[Before-and-after page screenshots]
- Opening Delimiter -

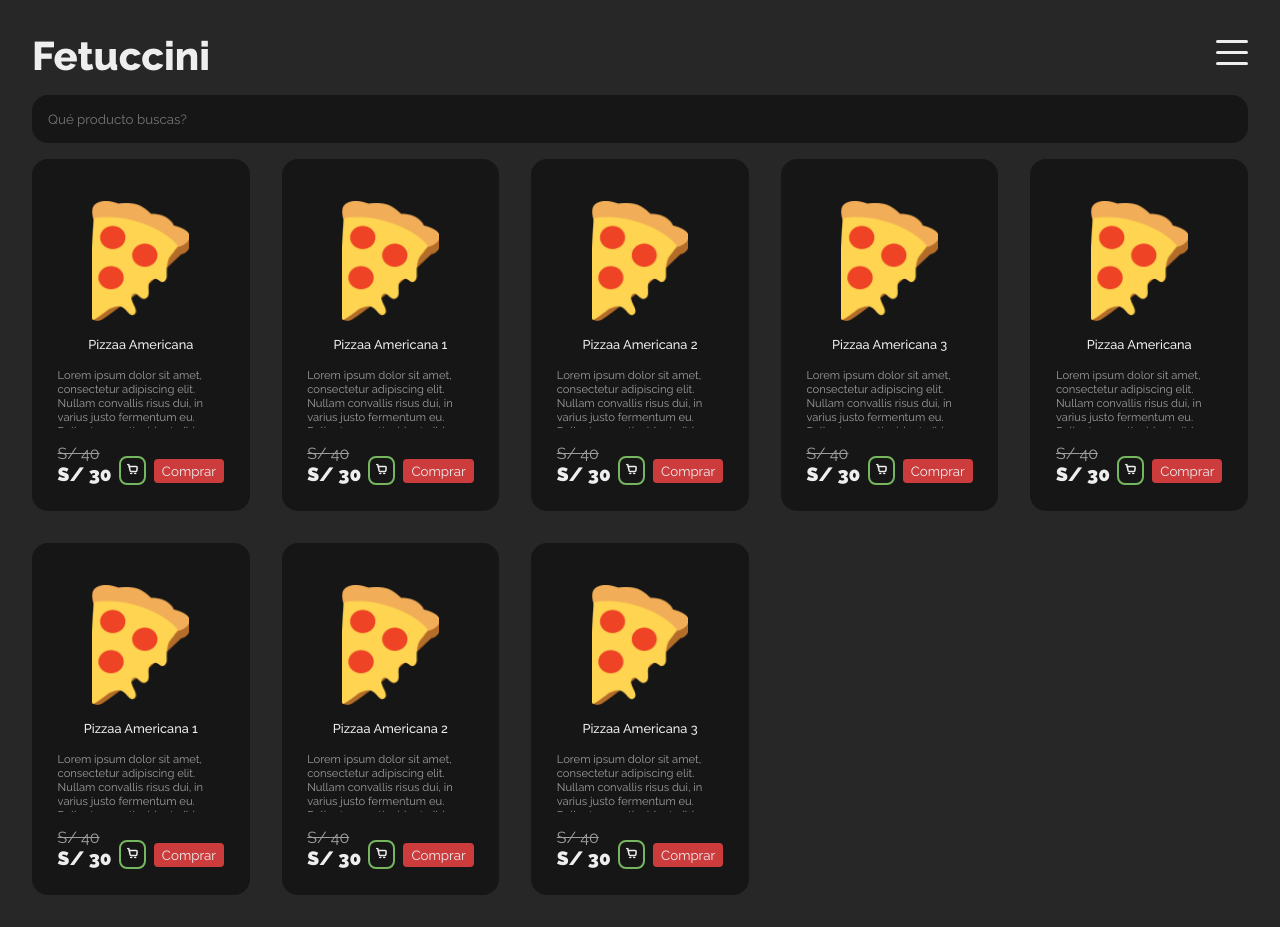
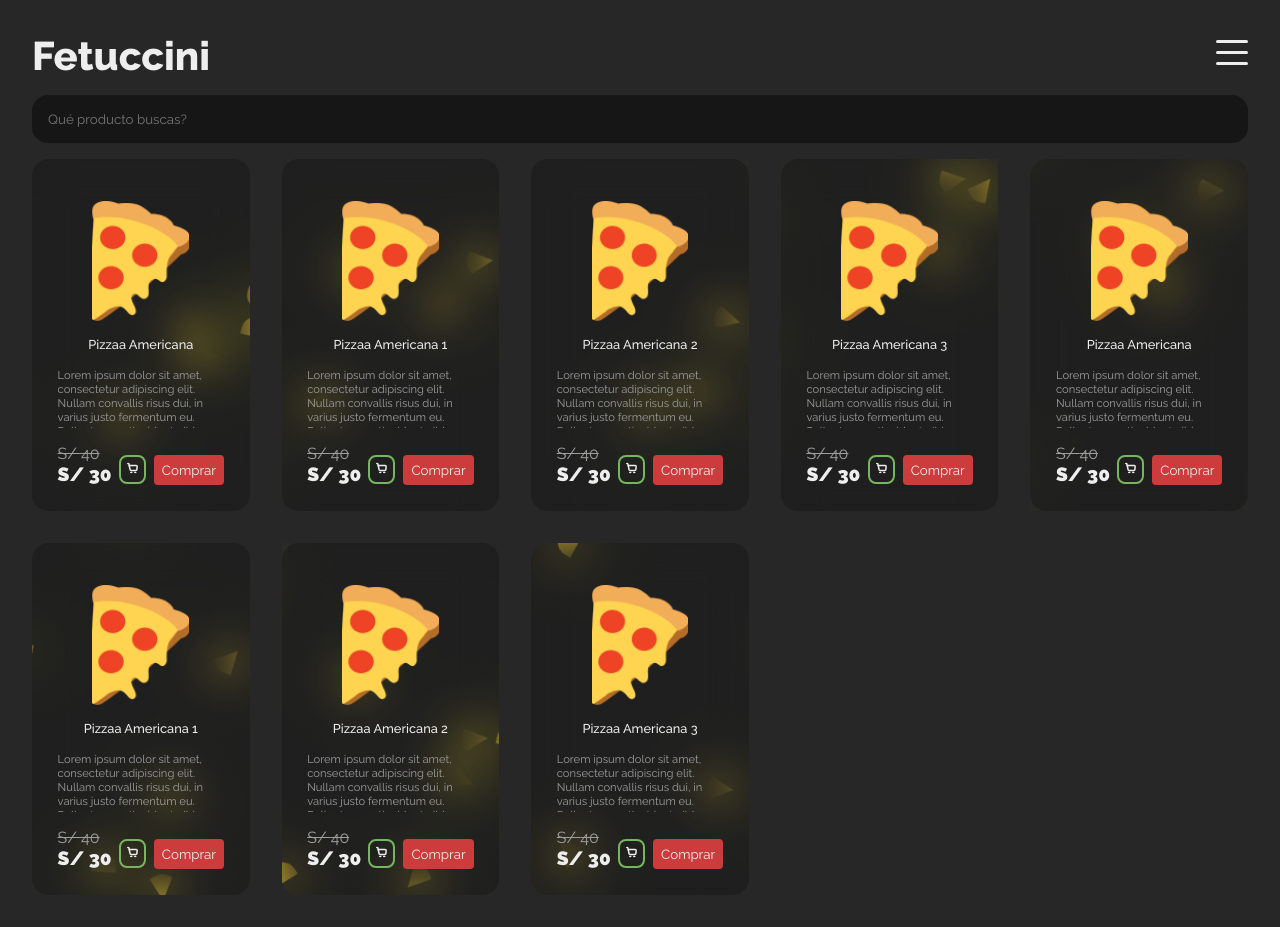
Before and after one commit to luisvilla8/pizzaAppFrontend, a React (Vite) app: page /home in a window 1280 px wide. Built offline with nearby package versions, Linux system fonts and the light colour scheme.

Commit message:
fix:adjust pizzabg and svg attributtes

```diff
--- a/src/components/base/Card/Card.jsx
+++ b/src/components/base/Card/Card.jsx
@@ -19,7 +19,7 @@ export const Card = ({ product = {} }) => {
                     <button className={style.card__btnComprar}>Comprar</button>
                 </div>
             </div>
-            {/* <PizzaBg qty={2}/> */}
+            <PizzaBg qty={10}/>
         </div>
     );
 }
--- a/src/components/base/Card/Card.module.css
+++ b/src/components/base/Card/Card.module.css
@@ -1,5 +1,6 @@
 .card {
-    background-color: var(--secondary_bg_color);
+    background-color: transparent;
+    z-index: 9;
     padding: clamp(1.5rem, 2vw, 2rem);
     border-radius: 1rem;
     position: relative;
@@ -38,6 +39,8 @@
     overflow: hidden;
     width: 100%;
     height: 40%;
+    position: relative;
+    z-index: 9;
 }
 
 .card__picture img {
@@ -52,6 +55,8 @@
     font-weight: 500;
     text-align: center;
     margin: 1rem 0;
+    position: relative;
+    z-index: 9;
 }
 
 .card__description {
@@ -59,18 +64,24 @@
     color: var(--secondary_text_color);
     height: 20%;
     overflow: scroll;
+    position: relative;
+    z-index: 9;
 }
 
 .card__precio {
     text-decoration: line-through;
     color: var(--secondary_text_color);
-    min-width: max-content
+    min-width: max-content;
+    position: relative;
+    z-index: 9;
 }
 
 .card__precioFinal {
     font-weight: 900;
     font-size: 1.2rem;
-    min-width: max-content
+    min-width: max-content;
+    position: relative;
+    z-index: 9;
 }
 
 .card__footer {
@@ -78,6 +89,8 @@
     display: flex;
     justify-content: space-between;
     align-items: flex-end;
+    position: relative;
+    z-index: 9;
 }
 
 .card__btnCart {
@@ -101,7 +114,7 @@
     border: none;
     color: var(--primary_text_color);
     border-radius: .25rem;
-    padding: .25rem .5rem;
+    padding: .45rem .5rem;
     cursor: pointer;
 }
 
--- a/src/components/shared/Cart.jsx
+++ b/src/components/shared/Cart.jsx
@@ -1,8 +1,8 @@
 export const Cart = () => {
     return(
         <svg width="23" height="22" viewBox="0 0 23 22" fill="none" xmlns="http://www.w3.org/2000/svg">
-            <path d="M5 6H18.79C19.0694 6.00001 19.3457 6.05857 19.6011 6.17191C19.8565 6.28524 20.0854 6.45083 20.2729 6.65801C20.4603 6.86519 20.6023 7.10936 20.6897 7.37478C20.777 7.64019 20.8078 7.92097 20.78 8.199L20.18 14.199C20.1307 14.6925 19.8997 15.1501 19.532 15.4829C19.1642 15.8157 18.686 16 18.19 16H8.64C8.17747 16.0002 7.72918 15.84 7.37144 15.5469C7.01371 15.2537 6.76866 14.8456 6.678 14.392L5 6Z" stroke="#EEEEEE" stroke-width="3" stroke-linejoin="round" />
-            <path d="M5 6L4.19 2.757C4.13583 2.54075 4.01095 2.34881 3.83521 2.21166C3.65946 2.0745 3.44293 2.00001 3.22 2H2M8 20H10M16 20H18" stroke="#EEEEEE" stroke-width="3" stroke-linecap="round" stroke-linejoin="round" />
+            <path d="M5 6H18.79C19.0694 6.00001 19.3457 6.05857 19.6011 6.17191C19.8565 6.28524 20.0854 6.45083 20.2729 6.65801C20.4603 6.86519 20.6023 7.10936 20.6897 7.37478C20.777 7.64019 20.8078 7.92097 20.78 8.199L20.18 14.199C20.1307 14.6925 19.8997 15.1501 19.532 15.4829C19.1642 15.8157 18.686 16 18.19 16H8.64C8.17747 16.0002 7.72918 15.84 7.37144 15.5469C7.01371 15.2537 6.76866 14.8456 6.678 14.392L5 6Z" stroke="#EEEEEE" strokeWidth="3" strokeLinejoin="round" />
+            <path d="M5 6L4.19 2.757C4.13583 2.54075 4.01095 2.34881 3.83521 2.21166C3.65946 2.0745 3.44293 2.00001 3.22 2H2M8 20H10M16 20H18" stroke="#EEEEEE" strokeWidth="3" strokeLinecap="round" strokeLinejoin="round" />
         </svg>
     );
 }
--- a/src/components/shared/PizzaBg.jsx
+++ b/src/components/shared/PizzaBg.jsx
@@ -3,11 +3,12 @@ import { getArrayFromNumber } from '../../utils';
 import { PizzaBgItem } from './PizzaBgItem';
 import style from '../../styles/PizzaBg.module.css'
 
-export const PizzaBg = (qty = 0) => {
+export const PizzaBg = ({qty = 0}) => {
   const [qtyPizza, setQtyPizza] = useState(getArrayFromNumber(qty));
   return (
     <div className={style.container}>
       {qtyPizza.map((item, index) => (<PizzaBgItem key={index}/>))}
+      <div className={style.bg__blur}></div>
     </div>
   )
 }
--- a/src/styles/PizzaBg.module.css
+++ b/src/styles/PizzaBg.module.css
@@ -4,14 +4,27 @@
   left: 0;
   width: 100%;
   overflow: hidden;
-  height: 80vh;
+  height: 100%;
   display: flex;
   align-items: center;
   justify-content: center;
+  z-index: 1;
+}
+
+.bg__blur {
+  width: 100%;
+  height: 100%;
+  background-color: rgba(0, 0, 0, 0.2);
+  backdrop-filter: blur(20px);
+  position: absolute;
+  top: 0;
+  left: 0;
+  z-index: 99;
 }
 
 .container svg {
   animation: pizzaItemLight 4s alternate-reverse infinite;
+  z-index: 9;
 }
 
 @keyframes pizzaItemLight {
--- a/src/utils/util.js
+++ b/src/utils/util.js
@@ -1,6 +1,6 @@
 export const getArrayFromNumber = (number = 0) => {
   let array = [];
-  for (let index = 0; index < number.qty; index++) {
+  for (let index = 0; index < number; index++) {
     array.push("item");
   }
   return array;
--- a/src/views/Login/Login.jsx
+++ b/src/views/Login/Login.jsx
@@ -1,26 +1,48 @@
-import React from 'react'
+import React, { useState } from 'react'
 import { Link } from 'react-router-dom'
 import { PizzaBg } from '../../components'
 import style from './Login.module.css'
 
 export const Login = () => {
+
+  const [form, setForm] = useState({
+    email: '',
+    password: ''
+  })
+
+  const handleChange = (e) => {
+    const { name, value } = e.target;
+    setForm({...form, [name]: value});
+  }
+
+  const handleSubmit = () => {
+    console.log("form", form)
+  }
+
   return (
     <div>
       <h1 className={style.login__title}>Fetuccini</h1>
       <p className={style.login_paragraph}>Si, SE PUEDE AMAR AUN MAS LA PIZZA</p>
+      <div className={style.modal__bg}>
         <section className={style.modal__container}>
           <h2 className={style.modal__title}>Logueate !</h2>
           <p className={style.modal__paragraph}>Bienvenido(a) !. Por favor ingresa tus credenciales para iniciar sesión</p>
           <div className={style.modal__form}>
             <div className={style.input__container}>
               <label htmlFor="email" className={style.label}>Correo</label>
-            <input type="text" name="email" id="email" className={style.input} placeholder="Ingrese su correo"/>
+              <input type="text" name="email" id="email" className={style.input}
+              placeholder="Ingrese su correo"
+              onInput={ handleChange }/>
             </div>
             <div className={style.input__container}>
               <label htmlFor="password" className={style.label}>Contraseña</label>
-            <input type="password" name="password" id="password" className={style.input} placeholder="Ingrese su contraseña"/>
+              <input type="password" name="password" id="password" className={style.input} placeholder="Ingrese su contraseña"
+              onInput={ handleChange }/>
             </div>
-          <button className={style.button__submit}>Iniciar Sesión</button>
+            <button
+              className={style.button__submit}
+              onClick={ handleSubmit }
+            >Iniciar Sesión</button>
           </div>
           <span className={style.option__link}>
             No tienes cuenta?
@@ -31,7 +53,8 @@ export const Login = () => {
             <Link to='recover'> Recuperala aquí</Link>
           </span>
         </section>
-      <PizzaBg qty={20}/>
+        <PizzaBg qty={10}/>
+      </div>
     </div>
   )
 }
--- a/src/views/Login/Login.module.css
+++ b/src/views/Login/Login.module.css
@@ -19,14 +19,18 @@
 }
 
 .modal__container {
-  background-color: rgba(22,22,22, .4);
-  padding: 3rem 2rem;
-  border-radius: 1rem;
+  background-color: transparent;
   position: relative;
   z-index: 9;
-  backdrop-filter: blur(15px);
-  width: clamp(15rem, 80vw ,35rem);
+  padding: 3rem 2rem;
+}
+
+.modal__bg {
+  border-radius: 1rem;
+  overflow: hidden;
+  width: clamp(15rem, 85vw ,35rem);
   margin: 0 auto;
+  position: relative;
 }
 
 .modal__title {
```
Also changed, not shown: src/assets/cart.svg. Lines whose indentation alone changed are shown as unchanged.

- Closing Delimiter -

**TASK GOAL**
The answer must consist of each line from the data that includes the string "color".

**ANSWER SECTION**
-    background-color: var(--secondary_bg_color);
+    background-color: transparent;
     color: var(--secondary_text_color);
     color: var(--secondary_text_color);
     color: var(--primary_text_color);
+  background-color: rgba(0, 0, 0, 0.2);
-  background-color: rgba(22,22,22, .4);
+  background-color: transparent;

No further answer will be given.